A gorgeous redhead named Colleen O’Connell owned the troubled company. She’d sent a handwritten letter asking for his help. Her personal plea had resonated, and when he’d studied her photograph, she had captured his imagination.
“Yes, Emily, I know. They’re waiting in the conference room. Tell them I’ll be right there.”
He tilted his head to the side.
Was she really so gorgeous, or was he looking at an illusion created by her makeup and a photographer’s gifted airbrushing. It would be interesting to find out.
The meeting would take place in the conference room a short distance down the hall. Sam Myers, his CFO, David Copeland, one of his many lawyers, and Frank Hunter, his best friend and secret weapon, would be in attendance.
Tony had met Frank in Las Vegas. A professional poker player, the man could read people and situations like no-one Tony had ever met. He’d nicknamed him Sherlock.

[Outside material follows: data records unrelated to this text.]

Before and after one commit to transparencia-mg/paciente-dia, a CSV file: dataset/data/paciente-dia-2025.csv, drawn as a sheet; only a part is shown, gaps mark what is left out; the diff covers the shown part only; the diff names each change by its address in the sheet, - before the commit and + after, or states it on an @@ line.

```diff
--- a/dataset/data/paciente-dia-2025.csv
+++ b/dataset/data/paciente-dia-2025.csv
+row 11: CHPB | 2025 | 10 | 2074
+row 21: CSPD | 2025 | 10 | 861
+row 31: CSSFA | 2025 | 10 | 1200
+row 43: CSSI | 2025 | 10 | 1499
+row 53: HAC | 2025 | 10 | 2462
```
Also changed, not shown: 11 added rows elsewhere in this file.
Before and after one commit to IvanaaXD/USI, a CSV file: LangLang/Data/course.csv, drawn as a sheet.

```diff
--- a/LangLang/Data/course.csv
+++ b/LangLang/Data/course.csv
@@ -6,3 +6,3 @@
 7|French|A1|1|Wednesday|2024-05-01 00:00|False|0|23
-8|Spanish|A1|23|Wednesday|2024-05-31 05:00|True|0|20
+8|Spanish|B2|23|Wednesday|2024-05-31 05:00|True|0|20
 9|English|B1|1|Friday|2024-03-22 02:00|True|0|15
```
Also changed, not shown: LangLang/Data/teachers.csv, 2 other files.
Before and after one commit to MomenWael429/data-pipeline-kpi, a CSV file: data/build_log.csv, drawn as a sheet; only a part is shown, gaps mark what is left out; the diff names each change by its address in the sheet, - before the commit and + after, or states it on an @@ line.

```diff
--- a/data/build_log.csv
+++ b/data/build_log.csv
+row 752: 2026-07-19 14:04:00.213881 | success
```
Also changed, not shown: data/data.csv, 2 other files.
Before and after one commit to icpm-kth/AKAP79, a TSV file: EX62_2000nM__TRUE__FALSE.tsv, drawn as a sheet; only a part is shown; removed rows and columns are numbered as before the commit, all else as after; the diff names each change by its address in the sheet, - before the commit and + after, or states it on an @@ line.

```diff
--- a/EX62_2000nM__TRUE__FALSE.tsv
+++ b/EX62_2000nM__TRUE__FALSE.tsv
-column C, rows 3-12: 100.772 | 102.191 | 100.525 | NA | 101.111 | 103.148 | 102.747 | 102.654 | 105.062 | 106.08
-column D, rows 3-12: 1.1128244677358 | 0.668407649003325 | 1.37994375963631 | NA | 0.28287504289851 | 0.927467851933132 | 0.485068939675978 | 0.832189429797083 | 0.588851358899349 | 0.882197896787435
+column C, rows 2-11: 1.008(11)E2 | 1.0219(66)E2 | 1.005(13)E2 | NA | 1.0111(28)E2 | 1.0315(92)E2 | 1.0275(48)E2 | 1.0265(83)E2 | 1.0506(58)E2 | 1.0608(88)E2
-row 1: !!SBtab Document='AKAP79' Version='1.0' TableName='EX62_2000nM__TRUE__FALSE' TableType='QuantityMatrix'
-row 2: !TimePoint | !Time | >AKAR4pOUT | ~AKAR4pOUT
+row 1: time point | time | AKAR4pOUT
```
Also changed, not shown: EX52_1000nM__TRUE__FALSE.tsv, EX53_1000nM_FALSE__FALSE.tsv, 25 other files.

Rising from his desk and striding across his office, Tony moved past Emily into the thickly carpeted passageway. Reaching the elegant conference room, he paused at the door, took a quick breath, then pushed it open. His skeleton team sat on one side of the table. Sitting across from them, looking even lovelier than her picture, Colleen was alone.

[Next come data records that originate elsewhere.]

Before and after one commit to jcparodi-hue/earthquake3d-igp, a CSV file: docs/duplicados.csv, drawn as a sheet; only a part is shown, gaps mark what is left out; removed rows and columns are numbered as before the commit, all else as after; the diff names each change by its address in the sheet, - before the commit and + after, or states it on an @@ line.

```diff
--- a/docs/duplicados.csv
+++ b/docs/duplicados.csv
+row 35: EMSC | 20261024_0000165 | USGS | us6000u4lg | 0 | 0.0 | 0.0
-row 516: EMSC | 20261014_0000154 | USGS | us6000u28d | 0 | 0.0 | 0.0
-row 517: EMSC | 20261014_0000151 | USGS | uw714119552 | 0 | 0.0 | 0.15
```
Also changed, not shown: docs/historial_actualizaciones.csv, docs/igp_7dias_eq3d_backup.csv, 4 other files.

Long red hair cascading in gentle waves around her shoulders highlighted her enigmatic, emerald eyes, and she’d been blessed with the quintessential peaches and cream complexion. Dressed in a forest green, silk shirt beneath a tailored black blazer with gold buttons, she could have graced the cover of a high fashion magazine.
“Miss O’Connell,” Tony said briskly, stepping up and extending his hand. “It’s a pleasure to meet you.”

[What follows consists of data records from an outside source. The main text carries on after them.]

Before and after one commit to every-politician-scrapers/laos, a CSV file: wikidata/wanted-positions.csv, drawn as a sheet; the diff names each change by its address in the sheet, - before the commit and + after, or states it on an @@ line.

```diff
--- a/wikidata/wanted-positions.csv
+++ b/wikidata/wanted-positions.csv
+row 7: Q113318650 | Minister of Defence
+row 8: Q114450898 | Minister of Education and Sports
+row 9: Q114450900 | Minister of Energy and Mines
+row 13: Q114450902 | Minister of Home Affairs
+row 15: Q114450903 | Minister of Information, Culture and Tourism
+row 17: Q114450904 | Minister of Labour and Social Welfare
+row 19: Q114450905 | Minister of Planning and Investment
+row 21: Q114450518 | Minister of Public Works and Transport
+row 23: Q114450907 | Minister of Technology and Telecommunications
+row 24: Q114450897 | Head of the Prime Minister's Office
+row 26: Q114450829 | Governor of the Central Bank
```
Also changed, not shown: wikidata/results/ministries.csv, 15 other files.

“Mr. McIntyre,” she replied, curling her fingers around his with an impressive grip. “It’s truly an honor.”
“Thank you. Shall we get down to business?”
Tony sensed the quizzical eyes of his team.
Normally he would march in, take his seat, fix his opponent with an unwavering gaze, sit silently and wait. It was an intimidating move designed to unnerve the suffering soul needing his help. The ploy rarely failed.
“From what I understand,” Tony began, moving to his chair at the head of the table, “you invested in a cream that didn’t meet its claims, and now you’re in trouble. Is that the bottom line?”
“Yes and no,” Colleen replied, holding his gaze. “The cream worked, but our testing failed to show the epidermis builds up a resistance to its effects. The active ingredient is derived from a plant found in the Amazon. Bringing the cream to market was an expensive journey. To say we were devastated is an understatement. I’m sure you’re aware of the bad press we received.”
“Surely even a short-term benefit would have been enough to make it successful,” Tony remarked. “Was there another issue?”
“I can assure you, there was no other issue,” she retorted. “The market has creams galore offering short-term solutions. Mine is superior, but I’m embarrassed to admit,” she confessed, letting out a dramatic sigh, “the positive results did not last as long as we believed they would. When it failed to meet expectations, our competitors had a field day.”
“Do you know what I’m going to ask next?” Tony inquired, as if testing a pupil with a trick question.
“Why haven’t I approached the big cosmetics firms?”
“I could not abide taking orders from people in middle management with IQ’s of a gnat. They spend their lives trying to claw their way up a multi-tiered, snake invested corporation. I want no part of it.”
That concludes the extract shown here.